Okay. Well, I am heading down to Los Angeles today for the Southern California Independent Booksellers Association's Author Feast and SCIBA Book Awards.
I don't know what author we'll be feasting on tonight, but I sure hope they have plenty of dessert if it's Lisa Yee. There might not be enough to go around otherwise, and I've seen what a group of hungry authors can do to a bucket of chicken wings.
Apologies for the unfocused course of this post, but last night I was forwarded a most flattering review of in the path of falling objects that had been linked on the YALSA listserve, written by Susan (no relation, I swear to God) Smith of Naples, Florida.
Here's what she said:
Bibliography: Smith, Andrew. (September 2009). In the Path of Falling Objects. New York: Feiwel and Friends. ISBN: 9780312375584
Plot Summary: Jonah and Simon are on a road trip, but it isn’t a teenage lark. Abandoned by their mother, out of food and water, they pack the little precious possessions they own and set out across the New Mexico desert heading to Arizona and their prisoner father. When a car flies by and then slows, and the beautiful blond begs the driver to pick them up, Jonah knows it is a mistake to accept, but he and Simon climb in the back anyway. At least Jonah has a gun…
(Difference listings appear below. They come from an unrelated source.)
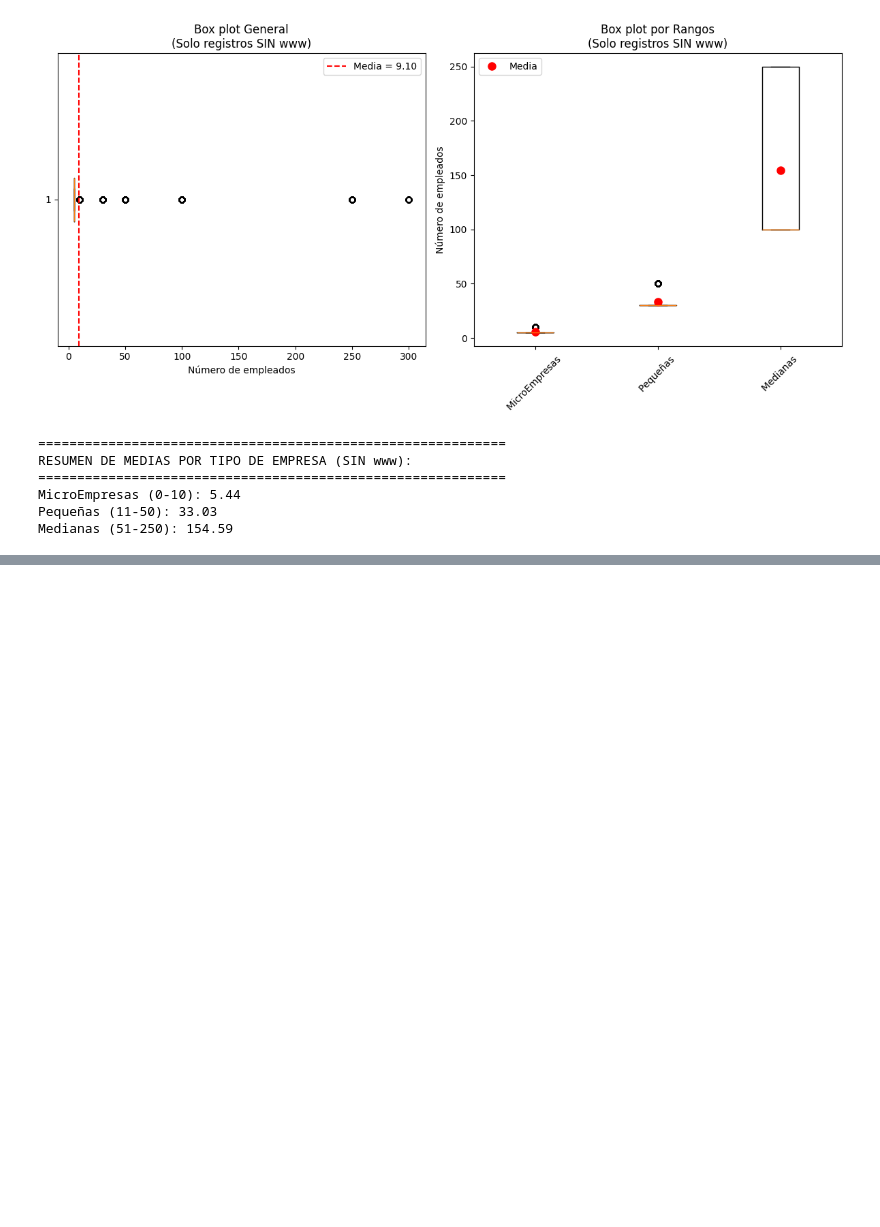
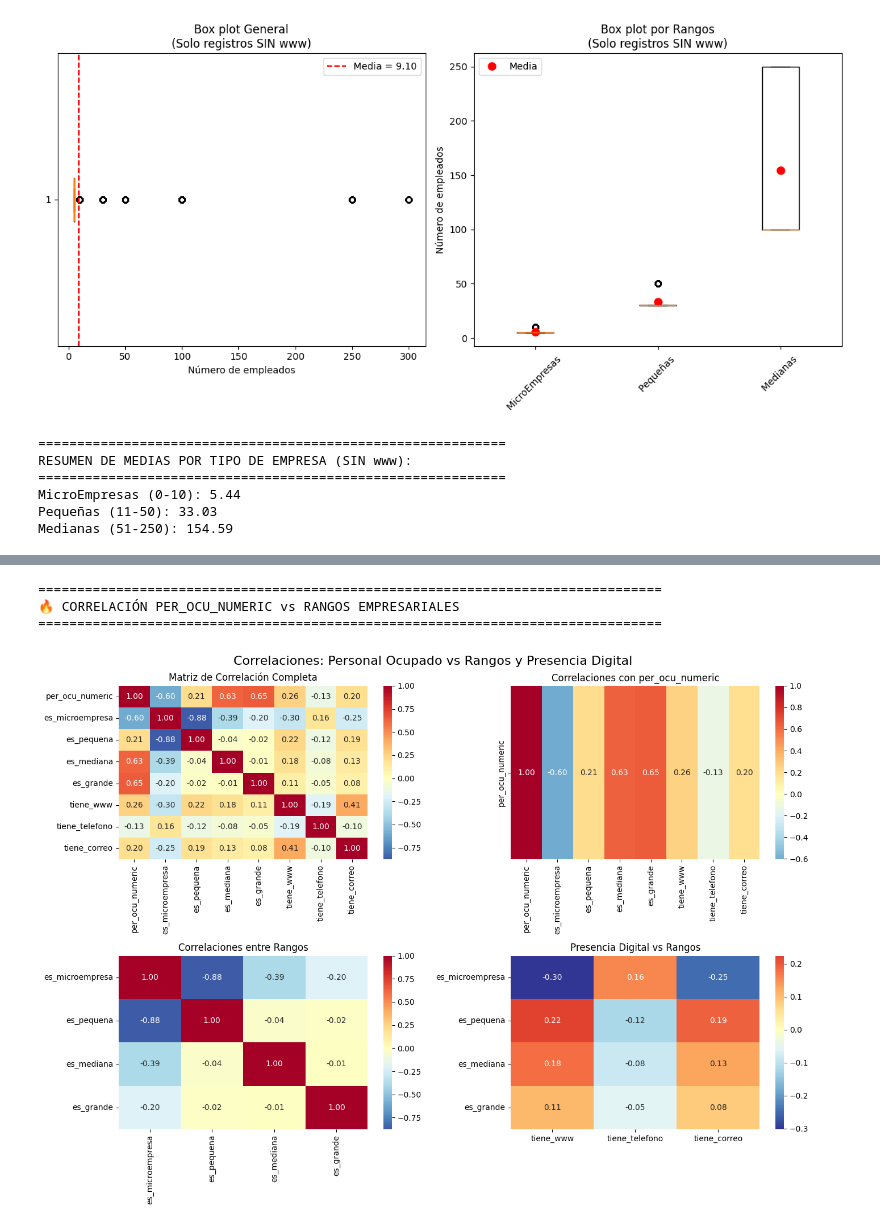
Before and after one commit to engineerchacon/Maestria-en-Inteligencia-Artificial-y-Analitica-de-Datos-Colab-Files, a Jupyter notebook: Entrega_Final_del_Proyecto_de_Análisis_Exploratorio_de_los_Datos_Armando_Chacón_Terrazas.ipynb, the cells around one changed output, grey strips where cells are left out. Drawn from its saved outputs; the diff is of its cells as text; code cells hidden in the pictures; blank space fills up the shorter version.

```diff
--- a/Entrega_Final_del_Proyecto_de_Análisis_Exploratorio_de_los_Datos_Armando_Chacón_Terrazas.ipynb
+++ b/Entrega_Final_del_Proyecto_de_Análisis_Exploratorio_de_los_Datos_Armando_Chacón_Terrazas.ipynb
@@ -689,0 +822,68 @@ El boxplot solo se utilizo como referencia para ver de manera visual el rango de
+# %%
+# ===================================================================
+# 🔥 MATRIZ DE CORRELACIÓN ESPECÍFICA: PER_OCU_NUMERIC vs RANGOS
+# ===================================================================
+print("\n" + "=" * 80)
+print("🔥 CORRELACIÓN PER_OCU_NUMERIC vs RANGOS EMPRESARIALES")
+print("=" * 80)
+
+# Clonar df_sel
+df_corr = df_sel.copy()
+df_corr['es_microempresa'] = (df_corr['per_ocu_numeric'] <= 10).astype(int)
+df_corr['es_pequena']    = df_corr['per_ocu_numeric'].between(11,50).astype(int)
+df_corr['es_mediana']    = df_corr['per_ocu_numeric'].between(51,250).astype(int)
+df_corr['es_grande']     = (df_corr['per_ocu_numeric'] >= 251).astype(int)
+
+# Agregar presencia digital
+df_corr['tiene_www']      = df_corr['www'].notnull().astype(int)
+df_corr['tiene_telefono'] = df_corr['telefono'].notnull().astype(int)
+df_corr['tiene_correo']   = df_corr['correoelec'].notnull().astype(int)
+
+# Variables para la matriz
+variables = [
+    'per_ocu_numeric',
+    'es_microempresa','es_pequena','es_mediana','es_grande',
+    'tiene_www','tiene_telefono','tiene_correo'
+]
+
+# Calcular correlaciones
+matriz_corr = df_corr[variables].corr()
+
+# Visualizar heatmaps
+fig, axes = plt.subplots(2, 2, figsize=(14, 10))
+fig.suptitle('Correlaciones: Personal Ocupado vs Rangos y Presencia Digital', fontsize=16)
+
+# Heatmap completo
+sns.heatmap(matriz_corr, annot=True, fmt='.2f', cmap='RdYlBu_r', center=0, ax=axes[0,0])
+axes[0,0].set_title('Matriz de Correlación Completa')
+
+# Correlación con per_ocu_numeric
+sns.heatmap(matriz_corr[['per_ocu_numeric']].T, annot=True, fmt='.2f',
+            cmap='RdYlBu_r', center=0, ax=axes[0,1])
+axes[0,1].set_title('Correlaciones con per_ocu_numeric')
+
+# Solo rangos
+corr_rangos = matriz_corr.loc[
+    ['es_microempresa','es_pequena','es_mediana','es_grande'],
+    ['es_microempresa','es_pequena','es_mediana','es_grande']
+]
+sns.heatmap(corr_rangos, annot=True, fmt='.2f', cmap='RdYlBu_r', center=0, ax=axes[1,0])
+axes[1,0].set_title('Correlaciones entre Rangos')
+
+# Presencia digital vs rangos
+sns.heatmap(
+    matriz_corr.loc[
+        ['es_microempresa','es_pequena','es_mediana','es_grande'],
+        ['tiene_www','tiene_telefono','tiene_correo']
+    ],
+    annot=True, fmt='.2f', cmap='RdYlBu_r', center=0, ax=axes[1,1]
+)
+axes[1,1].set_title('Presencia Digital vs Rangos')
+
+plt.tight_layout()
+plt.show()
+# %% [output]
+================================================================================
+🔥 CORRELACIÓN PER_OCU_NUMERIC vs RANGOS EMPRESARIALES
+================================================================================
+[figure, added]
```
Also changed, not shown: parts of 15 cells of this notebook.
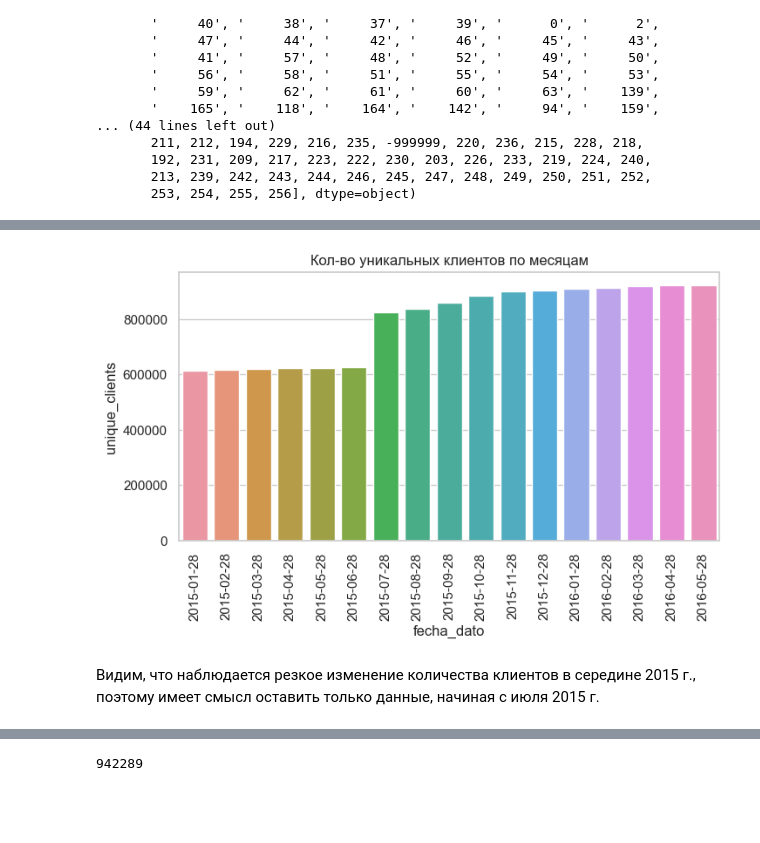
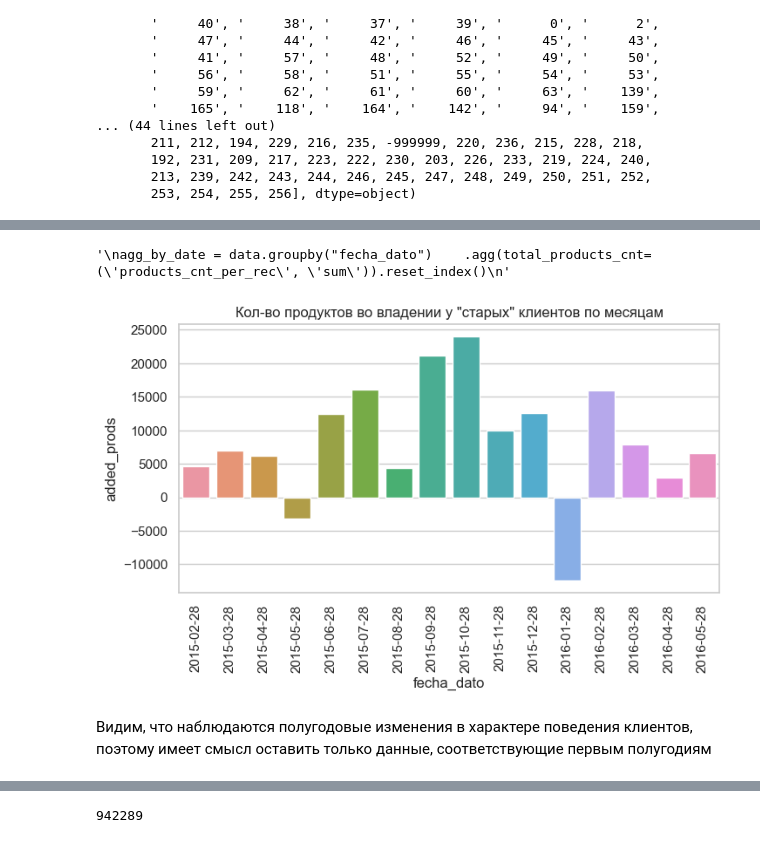
Before and after one commit to ibnkir/bank-recsys-project, a Jupyter notebook: notebooks/preparation_steps.ipynb, the cells around one changed output, grey strips where cells are left out. Cells and saved outputs as stored; diff of their text form; code cells hidden in the pictures; blank space fills up the shorter version.

```diff
--- a/notebooks/preparation_steps.ipynb
+++ b/notebooks/preparation_steps.ipynb
@@ -458 +564,8 @@ plt.show()
 # %%
+# Заполняем пропуски в renta медианами в соответствующих провинциях
+agg_by_prov = pd.DataFrame(data.groupby("nomprov")["renta"].agg('median'))
+
+for prov in data['nomprov'].unique():
+    selected_raws = (data['nomprov'] == prov)
+    fill_value = agg_by_prov.loc[prov, 'renta']
+    data.loc[selected_raws, 'renta'] = data.loc[selected_raws, 'renta'].fillna(value=fill_value)
@@ -478,3 +571,0 @@ plt.show()
-# %%
-# Заполняем пропуски в renta
-data['renta'].fillna(value=data['renta'].mode().iloc[0], inplace=True)
@@ -516,6 +572 @@ memory usage: 0.0+ bytes
-# %%
-# Заполняем пропуски в оставшихся категориальных признаках
-for col in categ_cols_with_nans:
-    fill_value = data[col].mode().iloc[0]
-    data[col].fillna(value=fill_value, inplace=True)
 # %% [markdown]
@@ -588,19 +647,25 @@ data = data[~outliers]
 # %%
-# Агрегируем кол-во уникальных клиентов по месяцам
+# Агрегируем кол-во продуктов по месяцам
+agg_by_date = old_clients_data.groupby("fecha_dato")\
+    .agg(total_products_cnt=('products_cnt_per_rec', 'sum')).reset_index()
+'''
 agg_by_date = data.groupby("fecha_dato")\
-    .agg(unique_clients=('ncodpers', 'nunique')).reset_index()
+    .agg(total_products_cnt=('products_cnt_per_rec', 'sum')).reset_index()
+'''
+# %% [output]
+'\nagg_by_date = data.groupby("fecha_dato")    .agg(total_products_cnt=(\'products_cnt_per_rec\', \'sum\')).reset_index()\n'
 # %%
 # Строим барплот
 
 plt.figure(figsize=(8,4))
-sns.barplot(data=agg_by_date, x='fecha_dato', y='unique_clients')\
-    .set_title('Кол-во уникальных клиентов по месяцам')
+sns.barplot(data=agg_by_date.iloc[1:,:], x='fecha_dato', y='added_prods')\
+    .set_title('Кол-во продуктов во владении у "старых" клиентов по месяцам')
 plt.xticks(rotation='vertical')
 plt.show()
 # %% [output]
-[figure, old version]
+[figure, new version]
 # %% [markdown]
-Видим, что наблюдается резкое изменение количества клиентов в середине 2015 г.,
-поэтому имеет смысл оставить только данные, начиная с июля 2015 г.
+Видим, что наблюдаются полугодовые изменения в характере поведения клиентов,
+поэтому имеет смысл оставить только данные, соответствующие первым полугодиям
 # %%
 # Оставляем данные, начиная с ноября 2015 г.
```
Also changed, not shown: parts of 59 cells of this notebook, 1 other file.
Critical Analysis: This book completely blew me away. It is a rare suspense/thriller in the young adult fiction category. And a good one at that. Smith does an excellent job of building suspense and tension. Telling the story from the different voices of the characters really adds to that feeling. This is used often in adult suspense novels, but I don’t think I’ve seen it much for young adults. It gives the reader different viewpoints of what is going on, and it also allows Smith to portion out information. He reveals and doesn’t reveal events and details depending on who is telling the story at the time.
The setting is very evocative. I can feel the heat, see the desert. Details about the 1970s are tightly woven with the events of the story–clothing styles, hippies, Vietnam. Even descriptions of diners and hotels are spot on. I can almost smell them. Add to that the tone which communicates a real desperation and longing, especially from Jonah. We get other characters’ points of view, but I think this is Jonah’s story, Jonah’s journey. The brothers are traveling to somewhere, but more because they don’t know what else to do, not because they know what to expect when they get there. In the end, the book is about the journey, the physical one and the emotional one the brothers experience.
I am reminded very much of the best western fiction that has and is being written. Not just westerns, like cowboys and horses, but that fiction that takes the ideals of the west and expands them, updates them, bends them into something new.
And here's the link to Susan's review on Readspace.
So, anyway... about this thing tonight. It's going to be a monumental blast. I just hope the security staff at the Millennium Biltmore doesn't recognize me after what happened the last time I was there.
In case you don't remember, you might want to step inside the old time machine and return to October of 2008 to read an unbiased account.
Oh... and then the last SCIBA Dinner I went to, I had, like this complete clothing crisis. I was one of three males present wearing a tie. The other two were part of the wait staff and people kept asking me to bring them more rolls.
I will blog next from downtown Los Angeles, hopefully not the Men's Central Jail.